  • Review the important policies (from the HR Manual) with each new employee to ensure understanding, answer any questions and explain how each policy is observed within your department’s work/team.

  • Introduce the new hire to any additional people he or she will be working with—inside and outside of the organization.
    Review the departmental reporting structure with the employee and how the team communicates (i.e. meetings, etc.).

  • Explain the new employee’s role in your department and in the company at large. Why is his/her work so important? What special contribution will he/she be making?

  • Explain what training and development will be available to help him or her master skills. (Then be sure the new hire gets that training, as soon as possible, and be prepared to do some coaching afterward, to confirm correct performance and correct what needs to be improved.)

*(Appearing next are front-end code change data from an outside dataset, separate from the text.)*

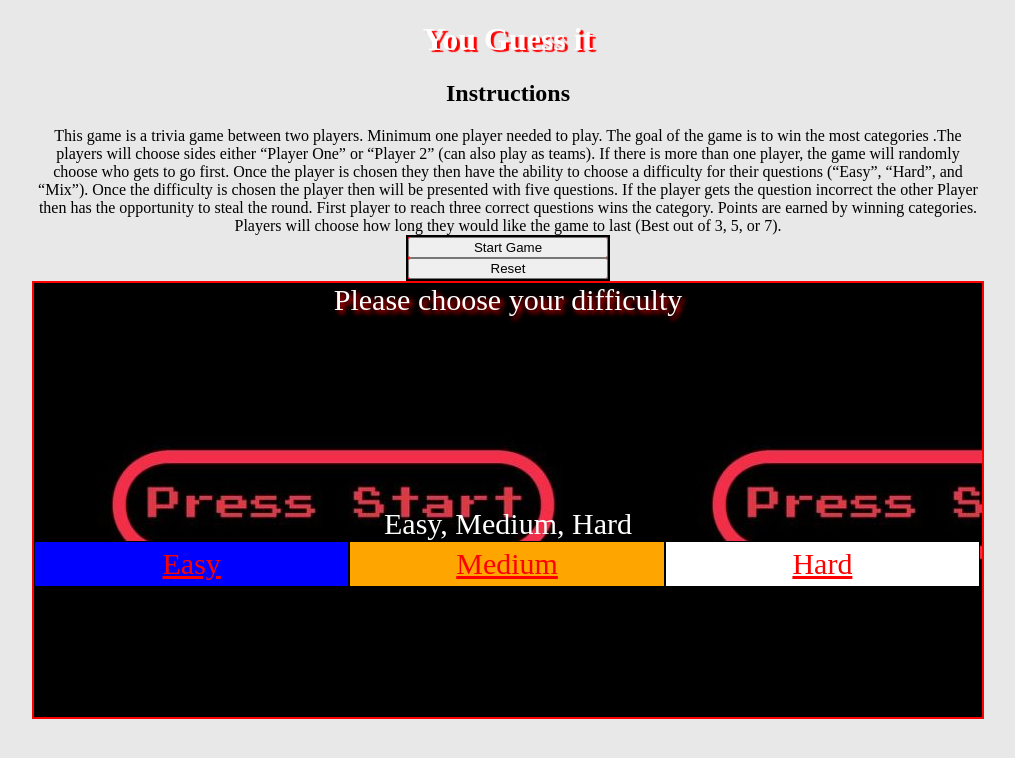
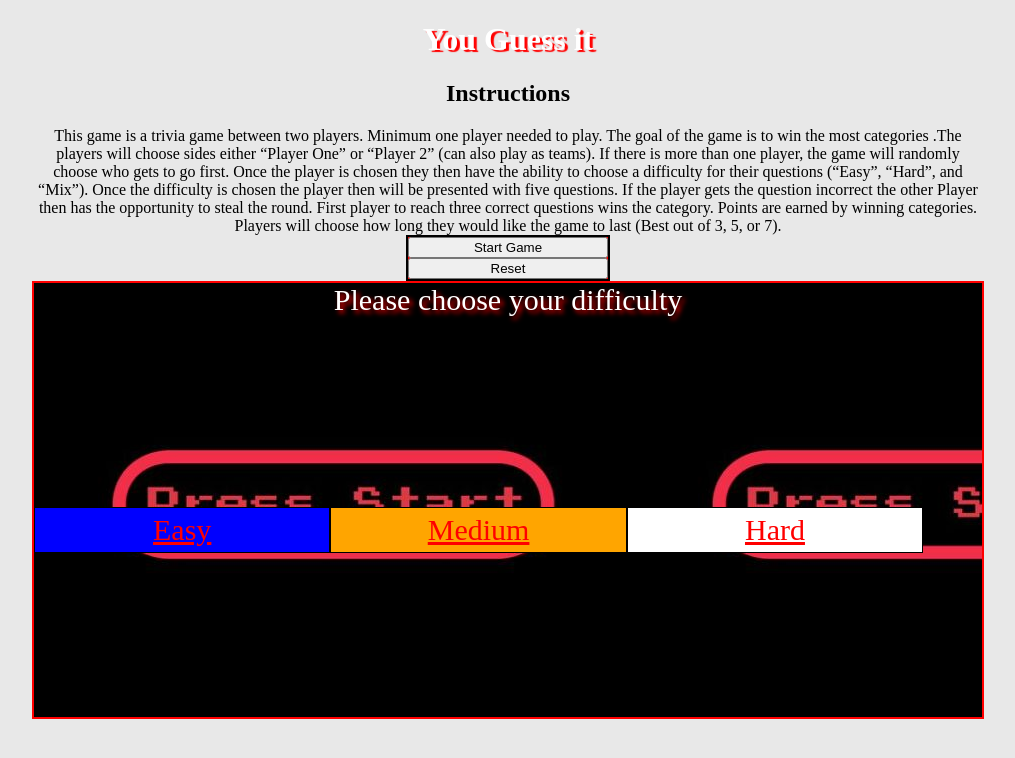
Before and after one commit to theamazingmrb/wdigame1, a plain HTML site: page index.html in a window 1280 px wide. Both pictures are taken after a click on the button "Start Game". Shown: the whole page, without its empty margins (132-1147 px from the left). Drawn offline with nearby package versions, Linux system fonts and the light colour scheme.

Commit message:
fixing div in div

```diff
--- a/css/style.css
+++ b/css/style.css
@@ -61,13 +61,12 @@ h2, p{
   padding-top: 190px;
   color: white;
 }
-.difficultyboxE , .difficultyboxM, .difficultyboxH{
+.difficultyBoxE , .difficultyBoxM, .difficultyBoxH{
   font-size: 30px;
   text-align: center;
   text-decoration: underline;
   color: red;
-  width: 32%;
-  /*height: 100px;*/
+  width: 30%;
   float: left;
   padding: 5px;
   margin: 0 auto;
--- a/index.html
+++ b/index.html
@@ -25,9 +25,12 @@
           <div id="gameBoard">
 
                  <div id="question"></div>
-                 <div class="difficultyBoxH"><div>
-                 <div class="difficultyBoxM"><div>
-                 <div class="difficultyBoxE"><div>
+
+                 <div class="difficultyBoxE"></div>
+
+                 <div class="difficultyBoxM"></div>
+
+                 <div class="difficultyBoxH"></div>
 
 
 
--- a/js/app.js
+++ b/js/app.js
@@ -6,9 +6,9 @@ function startGame(){
 
   setMessage("Welcome to You Guess It!");
   setQuestion(" Please choose Start Game!")
-  $('.difficultyboxH').remove();
-  $('.difficultyboxM').remove();
-  $('.difficultyboxE').remove();
+  $('.difficultyBoxH').empty();
+  $('.difficultyBoxM').empty();
+  $('.difficultyBoxE').empty();
 
 
 
@@ -23,16 +23,16 @@ function setQuestion(ques){
 function chooseDifficulty(){
   setMessage("Please choose your difficulty")
 
-  setQuestion("Easy, " + " Medium," + " Hard") // this works to change the text
-  var hard = $('<div class="difficultyboxH"></div>').css("background-color","white").text("Hard")
-  $('.difficultyBoxH').append(hard);
+  setQuestion("") // this works to change the text
+  $('.difficultyBoxH').css("background-color","white").text("Hard")
 
 
-var medium = $('<div class="difficultyboxM"></div>').css("background-color","orange").text("Medium")
-$('.difficultyBoxM').append(medium);
 
-var easy = $('<div class="difficultyboxE"></div>').css("background-color","blue").html("Easy")
-$('.difficultyBoxE').append(easy);
+  $('.difficultyBoxM').css("background-color","orange").text("Medium")
+
+
+  $('.difficultyBoxE').css("background-color","blue").html("Easy")
+
 
 
 
@@ -47,18 +47,22 @@ $('.difficultyBoxE').click(function setEasyQuestions(){
   /// $('#divID').css("background-image", "url(/myimage.jpg)");
 
   // $('quest')
-  $('.difficultyboxH').css("background-color", "white").html("SPORTS");
-  $('.difficultyboxM').css("background-color", "white").text("TACOBELL");
-  $('.difficultyboxE').css("background-color", "white").text("MICHAEL JACKSON");
+  $('.difficultyBoxH').css("background-color", "white").html("MICHAEL JACKSON");
+  $('.difficultyBoxM').css("background-color", "white").text("TACOBELL");
+  $('.difficultyBoxE').css("background-color", "white").html("SPORTS").click(setSportsQ);
 
-  var question1 = sportsQuestions[1];
+
   $('#question').text("Please chooose a Catagory");
   //var catagory = [ cat1, cat2, cat3]
 
 
 })
 /////////////////////////////// sportsQuestions
+function setSportsQ(){
+  setQuestion(sportsQuestions.question);
 
+
+}
 
 
 //////////////////////// sets message function
@@ -88,23 +92,4 @@ $('.button:last').click(function(){
 });
 //////////////////////////////////////////////////// Game LOGIX
 
-var sportsQuestions = [
-    ["Where do the Lakers play?", "Staples Center", "Clippers center", "My Moms house", "Taco Bell Arena", "answer"],
-    ["sport question 2?", "a", "b", "c", "d", "answer"],
-    ["sport question 3?", "a", "b", "c", "d", "answer"],
-    ["sport question 4?", "a", "b", "c", "d", "answer"],
-    ["sport question 5?", "a", "b", "c", "d", "answer"],
-  ];
-
-
-
-var javascriptQuestions = [
-    ["javascript question 1?", "a", "b", "c", "d", "answer"],
-    ["javascript question 2?", "a", "b", "c", "d", "answer"],
-    ["javascript question 3?", "a", "b", "c", "d", "answer"],
-    ["javascript question 4?", "a", "b", "c", "d", "answer"],
-    ["javascript question 5?", "a", "b", "c", "d", "answer"],
-  ];
-function test(){
-  console.log(sportsQuestions[1])
-}
+var sportsQuestions = {question: 'Where do the Lakers play?', a: 'Staples Center', b: 'Clippers center', c:'My Moms house', d:'Taco Bell Arena'};
```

  • Make performance standards clear, and let the employee know how his or her performance will be measured. Discuss any probationary review timing. Give feedback immediately on how he or she is doing: Better or faster than you expected? Good enough for now? When will the quantity or quality need to match that of other employees? Be observant, so you can “catch” the new employee doing something right and comment on it, specifically! Positive feedback is a very powerful tool to motivate and reinforce; it trains the employee to give you more of the behavior you’re looking for.

 

Need more guidance? Check out ECO Canada’s Complete Onboarding Package: How to Successfully Onboard New Employees found in the template section of the HR Centre. This package contains a more detailed checklist, guidelines, tips and helpful templates to help you throughout the important first few weeks of your new employee’s service.

 

Have any other onboarding tips or suggestions? Any great or horrible first week experiences? We would love to hear from you!